What the task requires => Reproduce all of the entries character for character, while leaving out any pictures they contain.

Input records =>
******
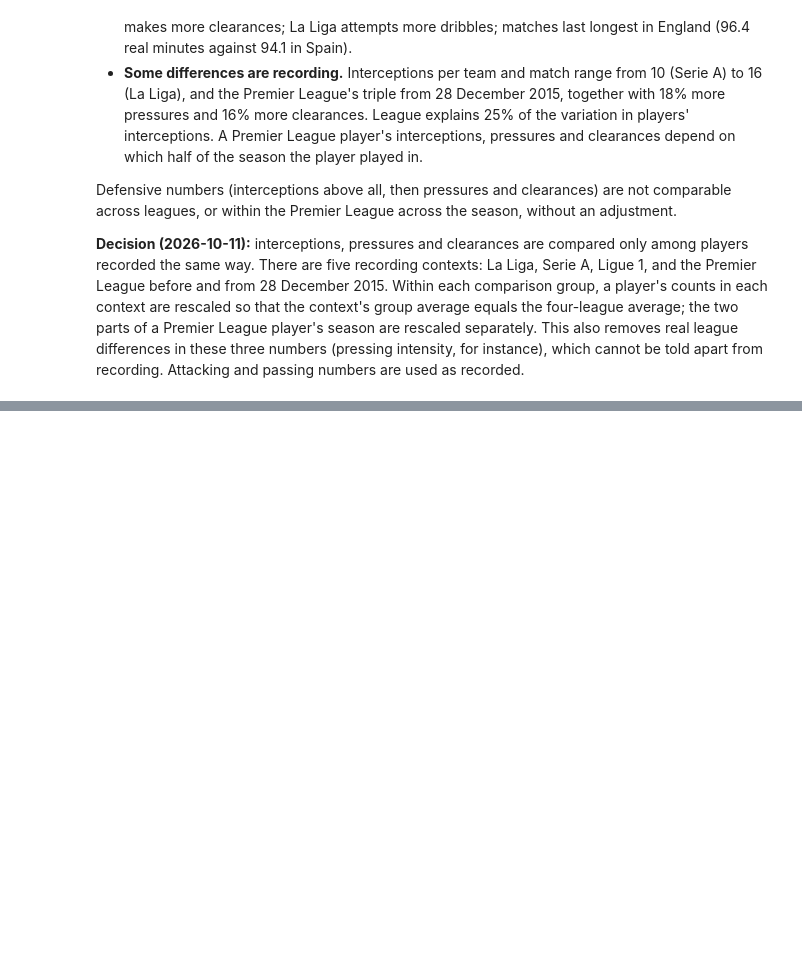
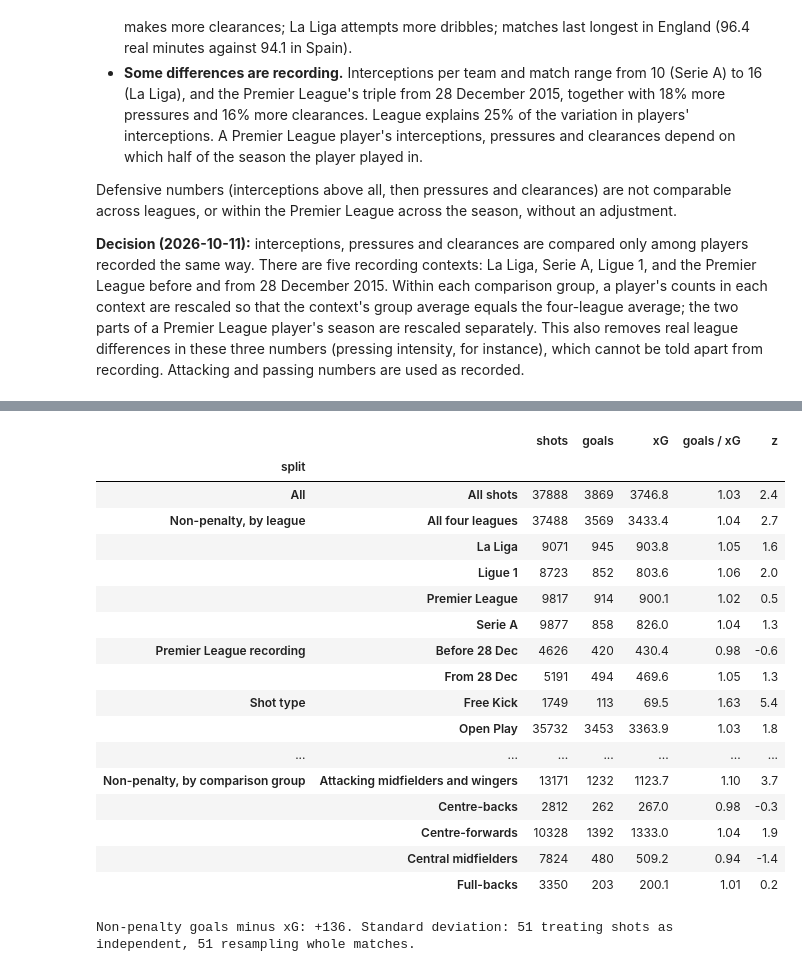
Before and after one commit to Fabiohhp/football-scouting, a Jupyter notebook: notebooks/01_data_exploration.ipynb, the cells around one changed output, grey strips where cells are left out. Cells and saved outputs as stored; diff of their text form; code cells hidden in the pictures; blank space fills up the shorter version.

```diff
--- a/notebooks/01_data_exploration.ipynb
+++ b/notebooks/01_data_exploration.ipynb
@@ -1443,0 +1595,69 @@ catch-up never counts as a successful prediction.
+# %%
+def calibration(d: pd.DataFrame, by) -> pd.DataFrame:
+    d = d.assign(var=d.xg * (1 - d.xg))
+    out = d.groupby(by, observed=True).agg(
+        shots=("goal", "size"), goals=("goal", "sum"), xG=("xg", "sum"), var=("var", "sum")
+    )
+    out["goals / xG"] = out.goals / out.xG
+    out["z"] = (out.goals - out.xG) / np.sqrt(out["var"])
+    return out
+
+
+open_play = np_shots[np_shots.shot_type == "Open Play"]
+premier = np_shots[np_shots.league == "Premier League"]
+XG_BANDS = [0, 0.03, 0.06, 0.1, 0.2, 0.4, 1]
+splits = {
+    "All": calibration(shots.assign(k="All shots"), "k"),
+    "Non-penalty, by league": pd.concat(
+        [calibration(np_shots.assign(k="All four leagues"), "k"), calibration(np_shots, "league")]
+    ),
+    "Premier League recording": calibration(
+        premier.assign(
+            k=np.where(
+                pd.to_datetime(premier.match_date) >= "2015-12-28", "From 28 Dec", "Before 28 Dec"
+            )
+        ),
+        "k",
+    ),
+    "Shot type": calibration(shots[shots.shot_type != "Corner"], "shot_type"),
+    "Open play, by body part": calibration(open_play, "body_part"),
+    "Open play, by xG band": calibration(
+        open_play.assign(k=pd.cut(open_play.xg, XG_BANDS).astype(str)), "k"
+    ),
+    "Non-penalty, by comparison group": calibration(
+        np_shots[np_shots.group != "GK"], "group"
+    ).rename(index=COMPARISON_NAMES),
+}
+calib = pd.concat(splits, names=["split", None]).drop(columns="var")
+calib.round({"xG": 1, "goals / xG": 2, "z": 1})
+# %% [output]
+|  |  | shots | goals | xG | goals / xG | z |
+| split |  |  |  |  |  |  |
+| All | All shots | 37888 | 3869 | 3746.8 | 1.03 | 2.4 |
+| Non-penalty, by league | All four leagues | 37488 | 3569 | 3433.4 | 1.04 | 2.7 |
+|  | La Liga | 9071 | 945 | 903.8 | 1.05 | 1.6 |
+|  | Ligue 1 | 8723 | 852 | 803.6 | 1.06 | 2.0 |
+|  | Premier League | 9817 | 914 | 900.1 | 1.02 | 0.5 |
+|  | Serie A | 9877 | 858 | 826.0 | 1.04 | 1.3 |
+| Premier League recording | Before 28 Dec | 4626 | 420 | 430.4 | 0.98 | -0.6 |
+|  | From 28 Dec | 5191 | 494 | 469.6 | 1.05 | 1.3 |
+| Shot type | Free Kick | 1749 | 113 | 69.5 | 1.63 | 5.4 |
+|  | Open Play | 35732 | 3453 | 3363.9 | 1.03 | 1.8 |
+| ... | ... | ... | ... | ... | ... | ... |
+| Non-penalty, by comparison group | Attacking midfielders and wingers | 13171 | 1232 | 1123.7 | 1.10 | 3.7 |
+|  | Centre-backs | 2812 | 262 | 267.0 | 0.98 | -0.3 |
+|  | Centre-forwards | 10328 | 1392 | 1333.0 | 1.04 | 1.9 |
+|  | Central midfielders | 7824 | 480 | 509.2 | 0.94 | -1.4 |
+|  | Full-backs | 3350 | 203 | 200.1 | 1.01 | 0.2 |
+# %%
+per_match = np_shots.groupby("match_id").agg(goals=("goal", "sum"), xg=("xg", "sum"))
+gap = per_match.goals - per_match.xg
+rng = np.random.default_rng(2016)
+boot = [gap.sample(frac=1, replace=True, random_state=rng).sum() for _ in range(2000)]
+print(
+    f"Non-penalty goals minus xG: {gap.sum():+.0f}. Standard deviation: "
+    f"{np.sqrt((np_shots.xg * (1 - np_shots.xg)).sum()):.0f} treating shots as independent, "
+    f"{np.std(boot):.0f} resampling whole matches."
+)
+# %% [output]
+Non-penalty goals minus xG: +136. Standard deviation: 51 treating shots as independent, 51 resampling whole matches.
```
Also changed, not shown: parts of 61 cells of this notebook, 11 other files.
******
Completed exercise =>
Before and after one commit to Fabiohhp/football-scouting, a Jupyter notebook: notebooks/01_data_exploration.ipynb, the cells around one changed output, grey strips where cells are left out. Cells and saved outputs as stored; diff of their text form; code cells hidden in the pictures; blank space fills up the shorter version.

```diff
--- a/notebooks/01_data_exploration.ipynb
+++ b/notebooks/01_data_exploration.ipynb
@@ -1443,0 +1595,69 @@ catch-up never counts as a successful prediction.
+# %%
+def calibration(d: pd.DataFrame, by) -> pd.DataFrame:
+    d = d.assign(var=d.xg * (1 - d.xg))
+    out = d.groupby(by, observed=True).agg(
+        shots=("goal", "size"), goals=("goal", "sum"), xG=("xg", "sum"), var=("var", "sum")
+    )
+    out["goals / xG"] = out.goals / out.xG
+    out["z"] = (out.goals - out.xG) / np.sqrt(out["var"])
+    return out
+
+
+open_play = np_shots[np_shots.shot_type == "Open Play"]
+premier = np_shots[np_shots.league == "Premier League"]
+XG_BANDS = [0, 0.03, 0.06, 0.1, 0.2, 0.4, 1]
+splits = {
+    "All": calibration(shots.assign(k="All shots"), "k"),
+    "Non-penalty, by league": pd.concat(
+        [calibration(np_shots.assign(k="All four leagues"), "k"), calibration(np_shots, "league")]
+    ),
+    "Premier League recording": calibration(
+        premier.assign(
+            k=np.where(
+                pd.to_datetime(premier.match_date) >= "2015-12-28", "From 28 Dec", "Before 28 Dec"
+            )
+        ),
+        "k",
+    ),
+    "Shot type": calibration(shots[shots.shot_type != "Corner"], "shot_type"),
+    "Open play, by body part": calibration(open_play, "body_part"),
+    "Open play, by xG band": calibration(
+        open_play.assign(k=pd.cut(open_play.xg, XG_BANDS).astype(str)), "k"
+    ),
+    "Non-penalty, by comparison group": calibration(
+        np_shots[np_shots.group != "GK"], "group"
+    ).rename(index=COMPARISON_NAMES),
+}
+calib = pd.concat(splits, names=["split", None]).drop(columns="var")
+calib.round({"xG": 1, "goals / xG": 2, "z": 1})
+# %% [output]
+|  |  | shots | goals | xG | goals / xG | z |
+| split |  |  |  |  |  |  |
+| All | All shots | 37888 | 3869 | 3746.8 | 1.03 | 2.4 |
+| Non-penalty, by league | All four leagues | 37488 | 3569 | 3433.4 | 1.04 | 2.7 |
+|  | La Liga | 9071 | 945 | 903.8 | 1.05 | 1.6 |
+|  | Ligue 1 | 8723 | 852 | 803.6 | 1.06 | 2.0 |
+|  | Premier League | 9817 | 914 | 900.1 | 1.02 | 0.5 |
+|  | Serie A | 9877 | 858 | 826.0 | 1.04 | 1.3 |
+| Premier League recording | Before 28 Dec | 4626 | 420 | 430.4 | 0.98 | -0.6 |
+|  | From 28 Dec | 5191 | 494 | 469.6 | 1.05 | 1.3 |
+| Shot type | Free Kick | 1749 | 113 | 69.5 | 1.63 | 5.4 |
+|  | Open Play | 35732 | 3453 | 3363.9 | 1.03 | 1.8 |
+| ... | ... | ... | ... | ... | ... | ... |
+| Non-penalty, by comparison group | Attacking midfielders and wingers | 13171 | 1232 | 1123.7 | 1.10 | 3.7 |
+|  | Centre-backs | 2812 | 262 | 267.0 | 0.98 | -0.3 |
+|  | Centre-forwards | 10328 | 1392 | 1333.0 | 1.04 | 1.9 |
+|  | Central midfielders | 7824 | 480 | 509.2 | 0.94 | -1.4 |
+|  | Full-backs | 3350 | 203 | 200.1 | 1.01 | 0.2 |
+# %%
+per_match = np_shots.groupby("match_id").agg(goals=("goal", "sum"), xg=("xg", "sum"))
+gap = per_match.goals - per_match.xg
+rng = np.random.default_rng(2016)
+boot = [gap.sample(frac=1, replace=True, random_state=rng).sum() for _ in range(2000)]
+print(
+    f"Non-penalty goals minus xG: {gap.sum():+.0f}. Standard deviation: "
+    f"{np.sqrt((np_shots.xg * (1 - np_shots.xg)).sum()):.0f} treating shots as independent, "
+    f"{np.std(boot):.0f} resampling whole matches."
+)
+# %% [output]
+Non-penalty goals minus xG: +136. Standard deviation: 51 treating shots as independent, 51 resampling whole matches.
```
Also changed, not shown: parts of 61 cells of this notebook, 11 other files.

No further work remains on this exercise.